Known as Aquae Sulis, the baths attracted visitors from all over the country and even parts of Europe. When the Romans left Britain in the 5th century, the complex fell into ruin due to a combination of flooding and neglect. It wasn’t until the late 19th century that the baths were rediscovered, restored and reopened to the public.
Today, the baths are listed as a UNESCO World Heritage Site and are one of the most popular tourist attractions in the UK.
The Great Bath
The Roman Baths’ star attraction is the Great Bath, a massive pool lined with 45 sheets of lead and filled with hot spa water.
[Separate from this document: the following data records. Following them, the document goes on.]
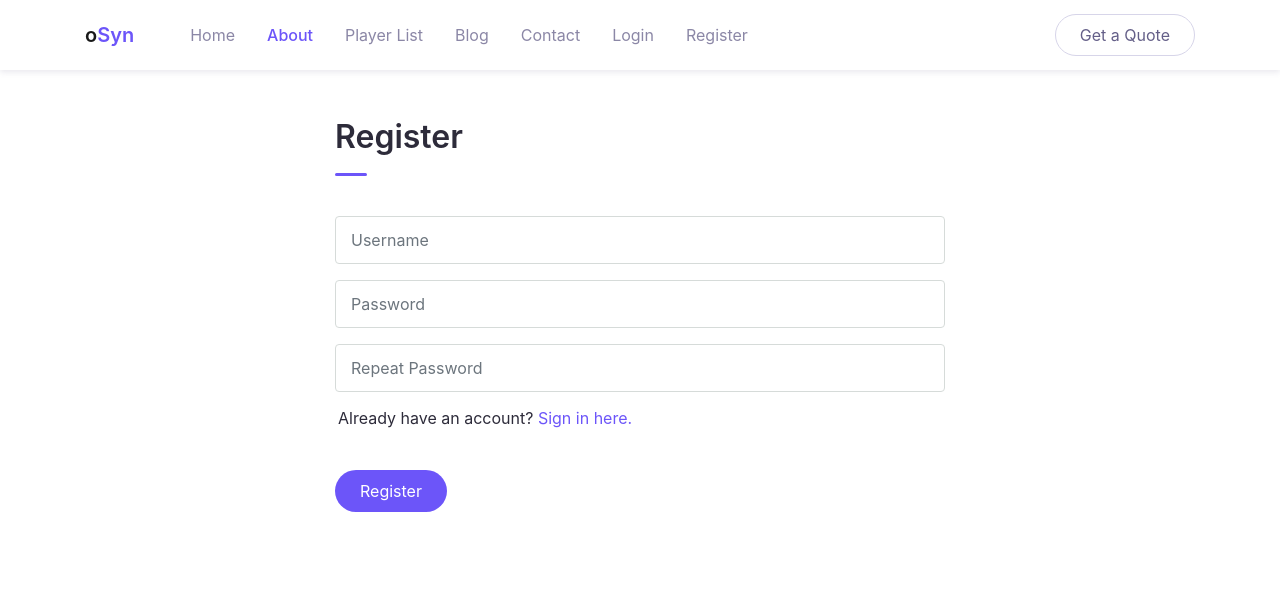
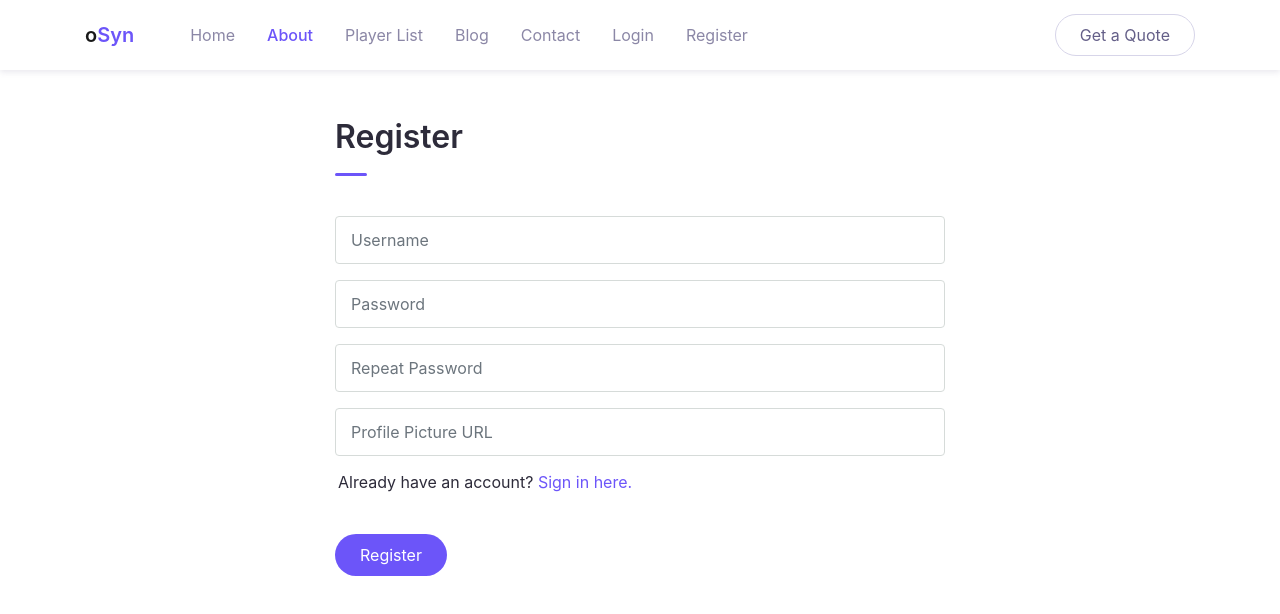
Before and after one commit to Gold1ee/softuni-project-gld, a React (Create React App) app: page /register in a window 1280 px wide. Shown: the top 614 px of the page. Built offline with nearby package versions, Linux system fonts and the light colour scheme.

Commit message:
Added profile pic input to register

```diff
--- a/src/components/Register/Register.js
+++ b/src/components/Register/Register.js
@@ -16,6 +16,9 @@ const Register = () => {
                 <div className="py-2">
                     <input type="text" id="repeat-password" name="repeat-password" className="form-control" placeholder="Repeat Password" />
                 </div>
+                <div className="py-2">
+                    <input type="text" id="imageUrl" name="imageUrl" className="form-control" placeholder="Profile Picture URL" />
+                </div>
                 <p className="form-link">Already have an account? <Link to="/login">Sign in here.</Link></p>
                 <button type="submit" className="btn btn-primary rounded-pill mt-4">Register</button>
             </form>
```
Now open to the skies, the pool was originally enclosed in a huge, 20-metre high hall, which would have been the largest building many Romans will have seen in their lifetime.
Today, visitors can see the Great Bath from its upper terrace, which is filled with statues of Roman Emperors and statesmen – later additions added by the Victorians ahead of the bath’s grand reopening in the 1800s.
The Sulis Minerva Temple
Before the Romans discovered the natural springs, they were originally a place of worship for the Celts, dedicated to their goddess Sulis. When the Romans invaded, to keep the peace with the locals, they merged the goddess Sulis with their own goddess Minerva and built a temple dedicated to the newly-created Sulis Minerva beside the springs.
Today, you can find the remains of the temple pediment in the bath’s museum, alongside the gilt bronze head of a Sulis Minerva statue which would have once stood inside the temple.
The Sacred Spring
Next to the Great Bath is a smaller room housing the Sacred Spring, where 1,170,000 litres of hot water rises from each day and feeds the entire bathing system.
This was where the Romans thought the spirit of Sulis Minerva dwelt, and they would throw small metal sheets inscribed with curses against specific people into the water for the goddess to act upon. A selection of surviving ‘curse tablets’ can be found in the baths’ museum for visitors to see!
The Pump Room
Dating back to 1706, the baths’ beautiful Pump Room was once the centre of the Georgian social scene. High society would flock here to drink the famous spa water, believing it would cure their illnesses and discomforts. Visitors can still sample the spring water today if they don’t mind its unusual taste!
The Pump Room room is also featured as a setting in two of Jane Austen’s novels – ‘Persuasion’ and ‘Northanger Abbey’.
See pictures of the Roman Baths here.